#### [DATASET EXTRACT]
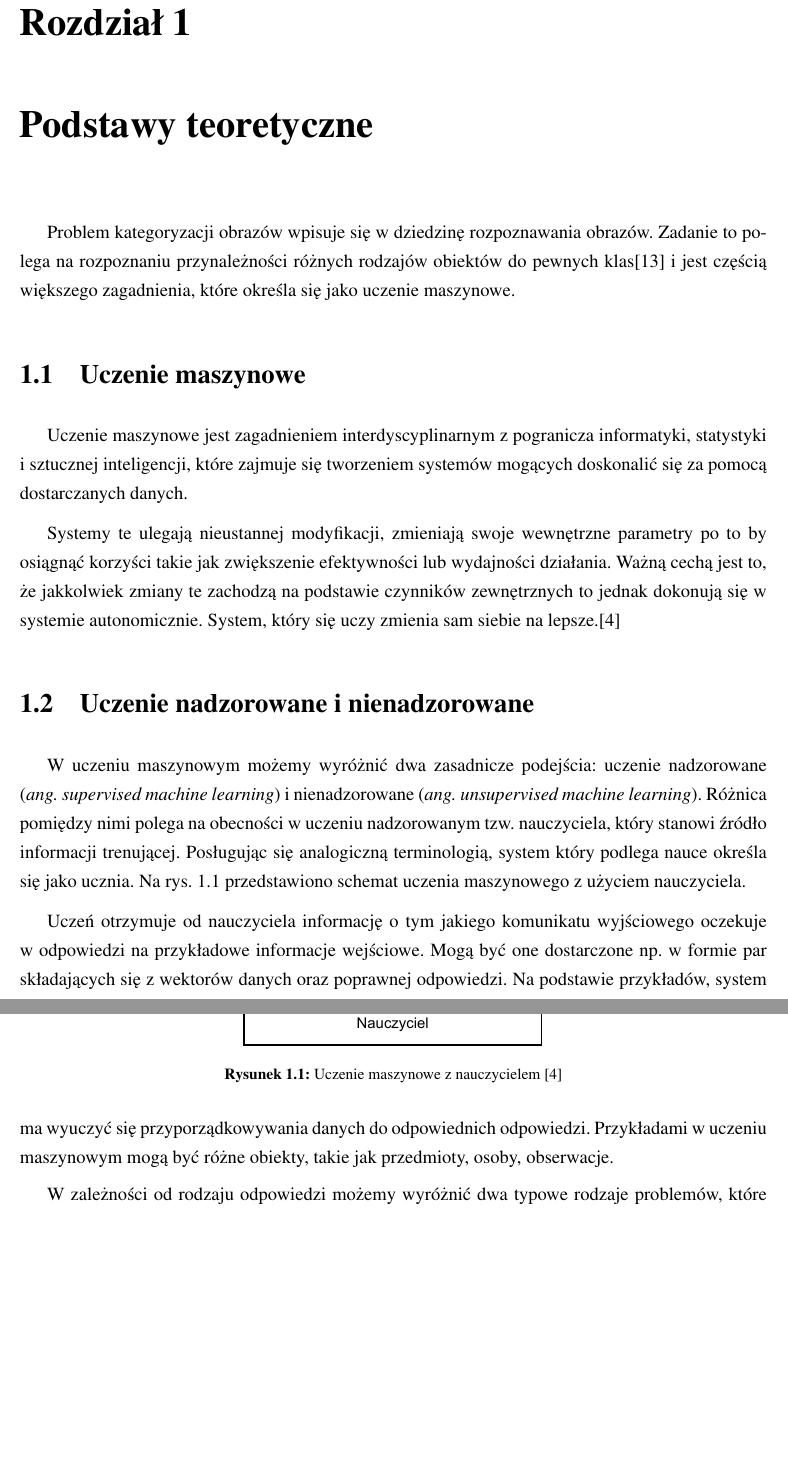
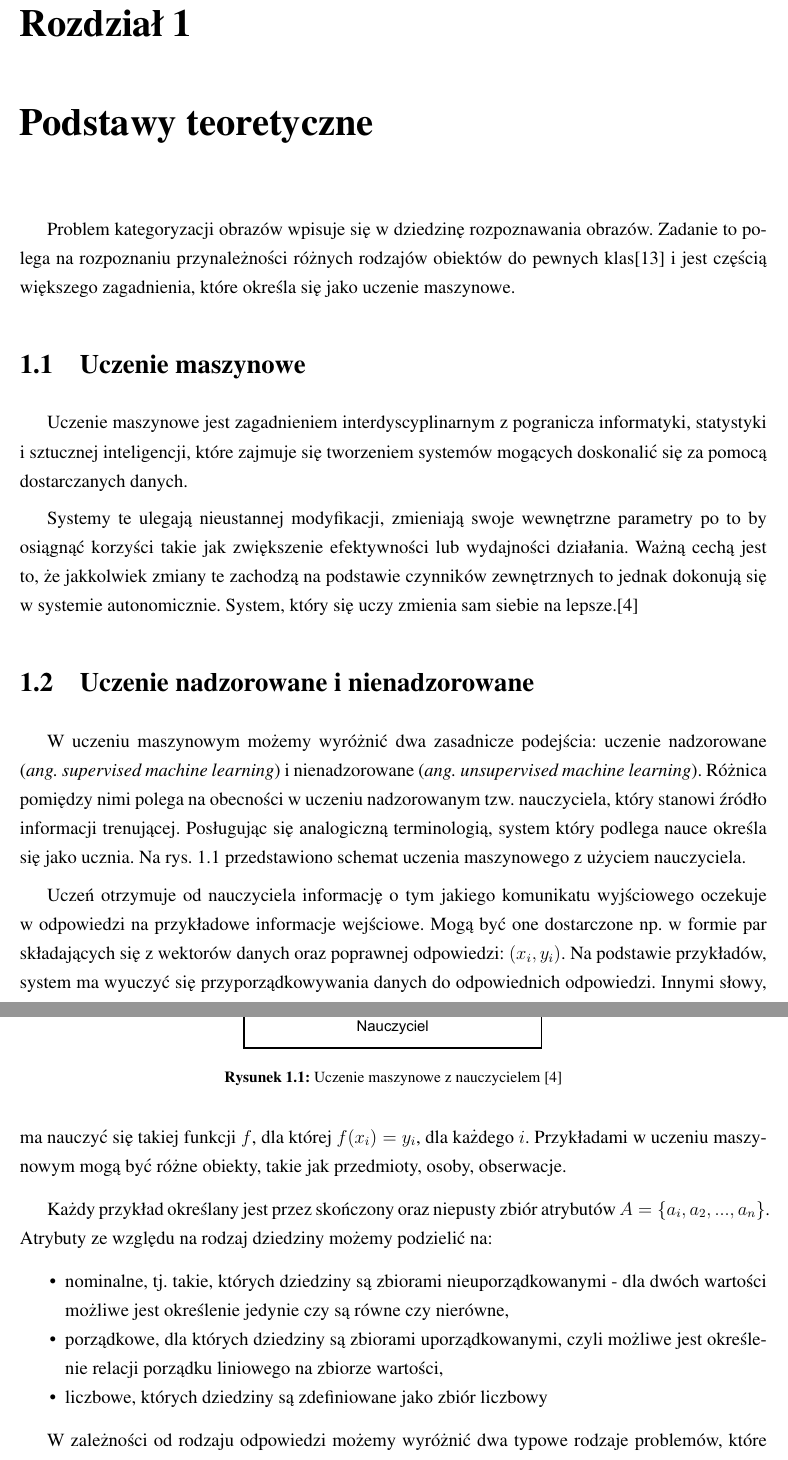
Before and after one commit to michalcichon/praca-magisterska, a LaTeX thesis (praca_magisterska.tex, which reads 01_podstawy_teoretyczne.tex): two parts of pages 13 and 14 of 26, joined at a grey line, cut so that both start at the same text, the shorter picture padded with empty space. Compiled offline with pdfLaTeX.

Commit message:
Uczenie nadzorowane i nienadzorowane

```diff
--- a/01_podstawy_teoretyczne.tex
+++ b/01_podstawy_teoretyczne.tex
@@ -6,7 +6,7 @@ Problem kategoryzacji obrazów wpisuje się w dziedzinę rozpoznawania obrazów.
 
 Uczenie maszynowe jest zagadnieniem interdyscyplinarnym z pogranicza informatyki, statystyki i sztucznej inteligencji, które zajmuje się tworzeniem systemów mogących doskonalić się za pomocą dostarczanych danych.
 
-Systemy te ulegają nieustannej modyfikacji, zmieniają swoje wewnętrzne parametry po to by osiągnąć korzyści takie jak zwiększenie efektywności lub wydajności działania. Ważną cechą jest to, że jakkolwiek zmiany te zachodzą na podstawie czynników zewnętrznych to jednak dokonują się w systemie autonomicznie. System, który się uczy zmienia sam siebie na lepsze.\cite{CICHOSZ00}
+Systemy te ulegają nieustannej modyfikacji, zmieniają swoje wewnętrzne parametry po to by osiągnąć korzyści takie jak zwiększenie efektywności lub wydajności działania. Ważną cechą jest to, że jakkolwiek zmiany te zachodzą na podstawie czynników zewnętrznych to jednak dokonują się w~systemie autonomicznie. System, który się uczy zmienia sam siebie na lepsze.\cite{CICHOSZ00}
 
 \section{Uczenie nadzorowane i nienadzorowane}
 
@@ -19,9 +19,16 @@ W uczeniu maszynowym możemy wyróżnić dwa zasadnicze podejścia: uczenie nadz
 	\label{fig:supervised-learning}
 \end{figure}
 
-Uczeń otrzymuje od nauczyciela informację o tym jakiego komunikatu wyjściowego oczekuje w odpowiedzi na przykładowe informacje wejściowe. Mogą być one dostarczone np. w formie par składających się z wektorów danych oraz poprawnej odpowiedzi. Na podstawie przykładów, system ma wyuczyć się przyporządkowywania danych do odpowiednich odpowiedzi. Przykładami w uczeniu maszynowym mogą być różne obiekty, takie jak przedmioty, osoby, obserwacje.
+Uczeń otrzymuje od nauczyciela informację o tym jakiego komunikatu wyjściowego oczekuje w odpowiedzi na przykładowe informacje wejściowe. Mogą być one dostarczone np. w formie par składających się z wektorów danych oraz poprawnej odpowiedzi: $(x_{i}, y_{i})$. Na podstawie przykładów, system ma wyuczyć się przyporządkowywania danych do odpowiednich odpowiedzi. Innymi słowy, ma nauczyć się takiej funkcji $f$, dla której $f(x_{i})=y_{i}$, dla każdego $i$. Przykładami w uczeniu maszynowym mogą być różne obiekty, takie jak przedmioty, osoby, obserwacje.
 
-%TODO atrybutybjhjhhhjhjjhhjhjhhjhjhjk
+Każdy przykład określany jest przez skończony oraz niepusty zbiór atrybutów $A=\lbrace a_{i}, a_{2}, ..., a_{n}\rbrace $. Atrybuty ze względu na rodzaj dziedziny możemy podzielić na:
+\begin{compactitem}
+	\item nominalne, tj. takie, których dziedziny są zbiorami nieuporządkowanymi - dla dwóch wartości możliwe jest określenie jedynie czy są równe czy nierówne,
+	\item porządkowe, dla których dziedziny są zbiorami uporządkowanymi, czyli możliwe jest określenie relacji porządku liniowego na zbiorze wartości,
+	\item liczbowe, których dziedziny są zdefiniowane jako zbiór liczbowy
+\end{compactitem}
+
+%TODO atrybuty!!!!
 
 W zależności od rodzaju odpowiedzi możemy wyróżnić dwa typowe rodzaje problemów, które stara się rozwiązać uczenie nadzorowane. Jeśli system ma przyporządkować do wektora wejściowego pojedynczą kategorię pochodzącą ze skończonego i dyskretnego zbioru kategorii, wówczas określamy ten problem jako problem kategoryzacji. Natomiast w przypadku przyporządkowywania odpowiedzi składającej się z jednej lub więcej zmiennych ciągłych, mówimy o problemie regresji.\cite{BISHOP06} Proces działania maszyny realizującej uczenie nadzorowane możemy podzielić na dwa etapy: etap treningu lub też nauki oraz etap polegający na rozwiązywania przynależności nowych wektorów wejściowych, który często określa się jako testowanie lub walidację.
 
```
Also changed, not shown: 01_podstawy_teoretyczne.tex (1 more changed lines).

#### [TASK REQUIREMENTS]
Every line of the listing should be repeated exactly; no picture should appear.

#### [REPLY]
Before and after one commit to michalcichon/praca-magisterska, a LaTeX thesis (praca_magisterska.tex, which reads 01_podstawy_teoretyczne.tex): two parts of pages 13 and 14 of 26, joined at a grey line, cut so that both start at the same text, the shorter picture padded with empty space. Compiled offline with pdfLaTeX.

Commit message:
Uczenie nadzorowane i nienadzorowane

```diff
--- a/01_podstawy_teoretyczne.tex
+++ b/01_podstawy_teoretyczne.tex
@@ -6,7 +6,7 @@ Problem kategoryzacji obrazów wpisuje się w dziedzinę rozpoznawania obrazów.
 
 Uczenie maszynowe jest zagadnieniem interdyscyplinarnym z pogranicza informatyki, statystyki i sztucznej inteligencji, które zajmuje się tworzeniem systemów mogących doskonalić się za pomocą dostarczanych danych.
 
-Systemy te ulegają nieustannej modyfikacji, zmieniają swoje wewnętrzne parametry po to by osiągnąć korzyści takie jak zwiększenie efektywności lub wydajności działania. Ważną cechą jest to, że jakkolwiek zmiany te zachodzą na podstawie czynników zewnętrznych to jednak dokonują się w systemie autonomicznie. System, który się uczy zmienia sam siebie na lepsze.\cite{CICHOSZ00}
+Systemy te ulegają nieustannej modyfikacji, zmieniają swoje wewnętrzne parametry po to by osiągnąć korzyści takie jak zwiększenie efektywności lub wydajności działania. Ważną cechą jest to, że jakkolwiek zmiany te zachodzą na podstawie czynników zewnętrznych to jednak dokonują się w~systemie autonomicznie. System, który się uczy zmienia sam siebie na lepsze.\cite{CICHOSZ00}
 
 \section{Uczenie nadzorowane i nienadzorowane}
 
@@ -19,9 +19,16 @@ W uczeniu maszynowym możemy wyróżnić dwa zasadnicze podejścia: uczenie nadz
 	\label{fig:supervised-learning}
 \end{figure}
 
-Uczeń otrzymuje od nauczyciela informację o tym jakiego komunikatu wyjściowego oczekuje w odpowiedzi na przykładowe informacje wejściowe. Mogą być one dostarczone np. w formie par składających się z wektorów danych oraz poprawnej odpowiedzi. Na podstawie przykładów, system ma wyuczyć się przyporządkowywania danych do odpowiednich odpowiedzi. Przykładami w uczeniu maszynowym mogą być różne obiekty, takie jak przedmioty, osoby, obserwacje.
+Uczeń otrzymuje od nauczyciela informację o tym jakiego komunikatu wyjściowego oczekuje w odpowiedzi na przykładowe informacje wejściowe. Mogą być one dostarczone np. w formie par składających się z wektorów danych oraz poprawnej odpowiedzi: $(x_{i}, y_{i})$. Na podstawie przykładów, system ma wyuczyć się przyporządkowywania danych do odpowiednich odpowiedzi. Innymi słowy, ma nauczyć się takiej funkcji $f$, dla której $f(x_{i})=y_{i}$, dla każdego $i$. Przykładami w uczeniu maszynowym mogą być różne obiekty, takie jak przedmioty, osoby, obserwacje.
 
-%TODO atrybutybjhjhhhjhjjhhjhjhhjhjhjk
+Każdy przykład określany jest przez skończony oraz niepusty zbiór atrybutów $A=\lbrace a_{i}, a_{2}, ..., a_{n}\rbrace $. Atrybuty ze względu na rodzaj dziedziny możemy podzielić na:
+\begin{compactitem}
+	\item nominalne, tj. takie, których dziedziny są zbiorami nieuporządkowanymi - dla dwóch wartości możliwe jest określenie jedynie czy są równe czy nierówne,
+	\item porządkowe, dla których dziedziny są zbiorami uporządkowanymi, czyli możliwe jest określenie relacji porządku liniowego na zbiorze wartości,
+	\item liczbowe, których dziedziny są zdefiniowane jako zbiór liczbowy
+\end{compactitem}
+
+%TODO atrybuty!!!!
 
 W zależności od rodzaju odpowiedzi możemy wyróżnić dwa typowe rodzaje problemów, które stara się rozwiązać uczenie nadzorowane. Jeśli system ma przyporządkować do wektora wejściowego pojedynczą kategorię pochodzącą ze skończonego i dyskretnego zbioru kategorii, wówczas określamy ten problem jako problem kategoryzacji. Natomiast w przypadku przyporządkowywania odpowiedzi składającej się z jednej lub więcej zmiennych ciągłych, mówimy o problemie regresji.\cite{BISHOP06} Proces działania maszyny realizującej uczenie nadzorowane możemy podzielić na dwa etapy: etap treningu lub też nauki oraz etap polegający na rozwiązywania przynależności nowych wektorów wejściowych, który często określa się jako testowanie lub walidację.
 
```
Also changed, not shown: 01_podstawy_teoretyczne.tex (1 more changed lines).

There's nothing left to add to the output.